Chances are, you’ve had a basic hearing test before, so you know a little of what to expect for your child. In most cases, doctors will put your child in a pair of headphones and play beeping noises. Your child will raise a hand or otherwise signal when they hear a noise, sometimes pointing to the ear in which they heard the sound. This painless test will quickly show which, if either, ear is causing your child problems.

If further testing of your child’s middle ear is needed, this examination will be painless, too. But the additional insight allows your doctor to find out if there is any build-up in the ear that’s preventing hearing. It can also find perforations in the eardrum, which can mute sounds, too. Be sure that you find a doctor who specializes in hearing: you can easily locate online a trusted professional to conduct your child’s exam.

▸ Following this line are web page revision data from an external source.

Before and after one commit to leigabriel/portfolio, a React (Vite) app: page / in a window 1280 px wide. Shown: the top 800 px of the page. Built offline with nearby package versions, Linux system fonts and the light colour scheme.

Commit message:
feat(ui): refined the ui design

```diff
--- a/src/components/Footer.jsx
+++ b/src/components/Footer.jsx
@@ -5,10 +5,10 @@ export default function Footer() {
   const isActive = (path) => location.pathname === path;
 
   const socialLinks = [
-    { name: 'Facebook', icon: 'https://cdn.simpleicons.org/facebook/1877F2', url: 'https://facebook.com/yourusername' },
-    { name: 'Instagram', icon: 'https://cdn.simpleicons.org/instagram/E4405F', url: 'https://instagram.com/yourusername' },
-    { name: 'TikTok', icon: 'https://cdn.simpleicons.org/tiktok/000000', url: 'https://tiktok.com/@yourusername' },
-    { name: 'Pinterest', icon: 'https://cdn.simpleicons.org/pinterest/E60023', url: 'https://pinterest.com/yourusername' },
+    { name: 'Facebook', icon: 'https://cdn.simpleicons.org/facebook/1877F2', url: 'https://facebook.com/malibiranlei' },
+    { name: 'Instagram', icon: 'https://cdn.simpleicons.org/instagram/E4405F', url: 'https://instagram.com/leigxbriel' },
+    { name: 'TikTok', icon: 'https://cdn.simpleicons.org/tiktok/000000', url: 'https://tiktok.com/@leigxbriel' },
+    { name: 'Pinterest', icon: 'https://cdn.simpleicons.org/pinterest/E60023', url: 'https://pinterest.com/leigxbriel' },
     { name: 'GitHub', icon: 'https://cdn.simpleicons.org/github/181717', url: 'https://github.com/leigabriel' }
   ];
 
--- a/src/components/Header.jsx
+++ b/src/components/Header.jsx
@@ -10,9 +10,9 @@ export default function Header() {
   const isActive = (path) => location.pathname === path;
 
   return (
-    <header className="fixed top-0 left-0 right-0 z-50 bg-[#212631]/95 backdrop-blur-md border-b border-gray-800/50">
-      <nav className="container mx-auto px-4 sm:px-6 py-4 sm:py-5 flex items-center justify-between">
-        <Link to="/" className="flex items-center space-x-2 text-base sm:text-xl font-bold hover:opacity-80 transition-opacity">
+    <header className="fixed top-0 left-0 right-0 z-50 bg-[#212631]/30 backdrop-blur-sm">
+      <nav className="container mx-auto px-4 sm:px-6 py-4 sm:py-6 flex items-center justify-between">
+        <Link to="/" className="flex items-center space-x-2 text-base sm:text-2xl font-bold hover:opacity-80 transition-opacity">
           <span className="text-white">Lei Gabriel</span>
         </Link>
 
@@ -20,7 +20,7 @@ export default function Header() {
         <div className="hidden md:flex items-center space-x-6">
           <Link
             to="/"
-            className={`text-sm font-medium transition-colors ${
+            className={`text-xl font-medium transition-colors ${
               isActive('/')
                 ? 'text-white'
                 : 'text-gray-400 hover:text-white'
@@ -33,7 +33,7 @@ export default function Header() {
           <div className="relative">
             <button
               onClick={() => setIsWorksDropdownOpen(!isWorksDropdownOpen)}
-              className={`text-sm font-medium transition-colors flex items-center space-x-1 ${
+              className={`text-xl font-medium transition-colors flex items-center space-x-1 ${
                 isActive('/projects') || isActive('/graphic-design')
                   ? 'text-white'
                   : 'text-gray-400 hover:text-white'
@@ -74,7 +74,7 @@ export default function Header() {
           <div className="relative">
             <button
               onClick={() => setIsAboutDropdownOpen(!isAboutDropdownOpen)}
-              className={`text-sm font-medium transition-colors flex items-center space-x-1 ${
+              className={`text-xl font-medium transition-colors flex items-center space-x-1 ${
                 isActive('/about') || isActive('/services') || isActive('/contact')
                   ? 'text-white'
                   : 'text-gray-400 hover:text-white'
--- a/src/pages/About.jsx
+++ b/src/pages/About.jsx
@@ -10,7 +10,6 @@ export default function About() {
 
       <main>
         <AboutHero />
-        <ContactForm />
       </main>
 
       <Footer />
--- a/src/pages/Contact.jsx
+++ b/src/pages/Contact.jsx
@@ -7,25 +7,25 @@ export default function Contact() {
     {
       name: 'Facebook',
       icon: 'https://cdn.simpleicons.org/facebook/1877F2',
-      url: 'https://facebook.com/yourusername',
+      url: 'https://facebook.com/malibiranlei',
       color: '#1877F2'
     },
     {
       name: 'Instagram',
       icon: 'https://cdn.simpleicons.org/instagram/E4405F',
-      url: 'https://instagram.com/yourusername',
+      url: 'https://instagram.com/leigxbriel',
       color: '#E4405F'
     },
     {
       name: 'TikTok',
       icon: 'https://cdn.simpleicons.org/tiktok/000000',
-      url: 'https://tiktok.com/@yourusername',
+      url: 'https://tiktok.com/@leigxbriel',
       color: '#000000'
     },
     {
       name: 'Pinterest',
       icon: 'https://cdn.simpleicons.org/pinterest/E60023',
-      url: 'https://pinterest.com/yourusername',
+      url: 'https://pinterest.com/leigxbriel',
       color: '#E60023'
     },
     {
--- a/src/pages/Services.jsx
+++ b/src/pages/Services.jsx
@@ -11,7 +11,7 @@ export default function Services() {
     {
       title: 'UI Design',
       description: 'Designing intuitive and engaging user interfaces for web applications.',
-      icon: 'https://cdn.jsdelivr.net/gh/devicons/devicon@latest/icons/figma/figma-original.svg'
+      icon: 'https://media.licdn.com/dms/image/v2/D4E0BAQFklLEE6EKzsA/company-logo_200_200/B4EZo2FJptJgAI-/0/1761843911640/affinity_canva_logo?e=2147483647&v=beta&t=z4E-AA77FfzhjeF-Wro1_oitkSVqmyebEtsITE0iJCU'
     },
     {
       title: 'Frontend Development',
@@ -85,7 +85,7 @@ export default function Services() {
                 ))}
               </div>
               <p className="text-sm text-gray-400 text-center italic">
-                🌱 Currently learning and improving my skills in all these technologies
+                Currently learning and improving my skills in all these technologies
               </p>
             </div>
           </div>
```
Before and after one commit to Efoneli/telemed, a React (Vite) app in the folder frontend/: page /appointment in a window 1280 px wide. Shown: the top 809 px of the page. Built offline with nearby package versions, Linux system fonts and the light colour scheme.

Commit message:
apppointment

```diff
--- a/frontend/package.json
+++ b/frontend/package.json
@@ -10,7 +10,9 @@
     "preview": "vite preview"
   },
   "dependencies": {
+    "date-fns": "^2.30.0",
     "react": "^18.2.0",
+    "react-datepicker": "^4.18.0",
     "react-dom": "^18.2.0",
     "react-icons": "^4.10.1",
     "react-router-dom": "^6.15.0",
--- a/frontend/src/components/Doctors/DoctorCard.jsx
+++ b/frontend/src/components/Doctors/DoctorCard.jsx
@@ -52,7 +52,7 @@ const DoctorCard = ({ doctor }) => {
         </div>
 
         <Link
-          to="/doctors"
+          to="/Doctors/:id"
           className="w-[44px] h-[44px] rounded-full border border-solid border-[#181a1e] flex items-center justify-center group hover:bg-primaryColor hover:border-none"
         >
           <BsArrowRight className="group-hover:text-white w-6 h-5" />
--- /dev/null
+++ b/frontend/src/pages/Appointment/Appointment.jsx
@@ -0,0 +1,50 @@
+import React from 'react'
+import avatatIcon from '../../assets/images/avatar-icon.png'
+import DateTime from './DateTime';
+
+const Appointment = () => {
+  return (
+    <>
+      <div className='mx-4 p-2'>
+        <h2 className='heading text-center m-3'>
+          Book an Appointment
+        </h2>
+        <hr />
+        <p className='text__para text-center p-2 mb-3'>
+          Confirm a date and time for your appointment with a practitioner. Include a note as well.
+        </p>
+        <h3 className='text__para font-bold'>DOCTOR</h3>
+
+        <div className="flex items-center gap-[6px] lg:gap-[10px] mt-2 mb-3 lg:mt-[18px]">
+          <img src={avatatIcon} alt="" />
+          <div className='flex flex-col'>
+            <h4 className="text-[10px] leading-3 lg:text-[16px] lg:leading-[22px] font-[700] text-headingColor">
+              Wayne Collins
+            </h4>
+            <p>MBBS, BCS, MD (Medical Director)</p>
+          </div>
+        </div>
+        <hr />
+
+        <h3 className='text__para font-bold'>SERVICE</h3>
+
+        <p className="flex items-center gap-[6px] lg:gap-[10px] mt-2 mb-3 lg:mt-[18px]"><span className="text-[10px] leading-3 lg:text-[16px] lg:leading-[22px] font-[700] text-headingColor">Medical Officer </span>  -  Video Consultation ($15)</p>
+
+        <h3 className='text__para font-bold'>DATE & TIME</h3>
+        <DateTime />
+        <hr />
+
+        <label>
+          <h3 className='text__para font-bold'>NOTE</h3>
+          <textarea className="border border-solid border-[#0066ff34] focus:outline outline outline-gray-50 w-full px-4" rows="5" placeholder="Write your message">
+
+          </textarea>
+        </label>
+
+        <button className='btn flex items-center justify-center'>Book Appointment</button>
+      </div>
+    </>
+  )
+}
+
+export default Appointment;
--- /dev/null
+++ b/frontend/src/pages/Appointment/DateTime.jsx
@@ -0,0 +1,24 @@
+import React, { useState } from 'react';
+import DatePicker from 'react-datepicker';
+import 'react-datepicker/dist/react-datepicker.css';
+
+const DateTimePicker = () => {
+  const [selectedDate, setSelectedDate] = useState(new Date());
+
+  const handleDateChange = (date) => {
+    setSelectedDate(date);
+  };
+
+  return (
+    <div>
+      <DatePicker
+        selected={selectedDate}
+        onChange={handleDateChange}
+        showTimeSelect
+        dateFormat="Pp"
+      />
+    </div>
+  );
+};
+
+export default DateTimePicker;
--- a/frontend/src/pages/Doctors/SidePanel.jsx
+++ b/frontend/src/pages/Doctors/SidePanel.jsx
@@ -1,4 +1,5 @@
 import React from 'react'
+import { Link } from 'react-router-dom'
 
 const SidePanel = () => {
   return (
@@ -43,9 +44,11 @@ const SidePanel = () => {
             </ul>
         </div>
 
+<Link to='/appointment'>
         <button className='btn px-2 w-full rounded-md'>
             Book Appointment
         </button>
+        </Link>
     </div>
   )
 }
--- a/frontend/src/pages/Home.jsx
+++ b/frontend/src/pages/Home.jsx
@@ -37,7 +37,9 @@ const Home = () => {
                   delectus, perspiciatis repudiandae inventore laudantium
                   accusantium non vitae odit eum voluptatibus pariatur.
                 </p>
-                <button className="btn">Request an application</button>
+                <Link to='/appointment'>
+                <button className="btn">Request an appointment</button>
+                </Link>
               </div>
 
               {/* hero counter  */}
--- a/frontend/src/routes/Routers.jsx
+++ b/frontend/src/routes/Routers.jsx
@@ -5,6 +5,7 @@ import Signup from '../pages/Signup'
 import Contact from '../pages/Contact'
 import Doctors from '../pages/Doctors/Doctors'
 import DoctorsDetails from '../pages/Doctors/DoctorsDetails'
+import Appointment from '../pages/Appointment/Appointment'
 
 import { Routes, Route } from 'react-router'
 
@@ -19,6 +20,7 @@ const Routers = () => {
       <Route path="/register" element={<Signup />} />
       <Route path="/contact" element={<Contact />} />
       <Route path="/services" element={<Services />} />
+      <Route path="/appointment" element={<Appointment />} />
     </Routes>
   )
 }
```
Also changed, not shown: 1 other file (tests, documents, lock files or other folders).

Find Out What’s Next

After your child’s exam, their doctor will be able to say whether or not your child has hearing loss; if they do, they can also tell you the degree to which the sense is muted. After that, you will probably receive a treatment plan or list of options that can help your child to improve their hearing immediately or over time. Perhaps hearing implants will do the trick, or sessions with a speech pathologist — it’s up to your doctor to help you choose the best methods. No matter what happens, you should be glad that you caught a potential obstacle for your child and did your best to ensure it was fixed. A lack of hearing can prevent development in so many different ways — the sooner you receive a professional diagnosis and treatment plan, the better off your child will be.

This post comes from the TODAY Parenting Team community, where all members are welcome to post and discuss parenting solutions. Learn more and join us! Because we're all in this together.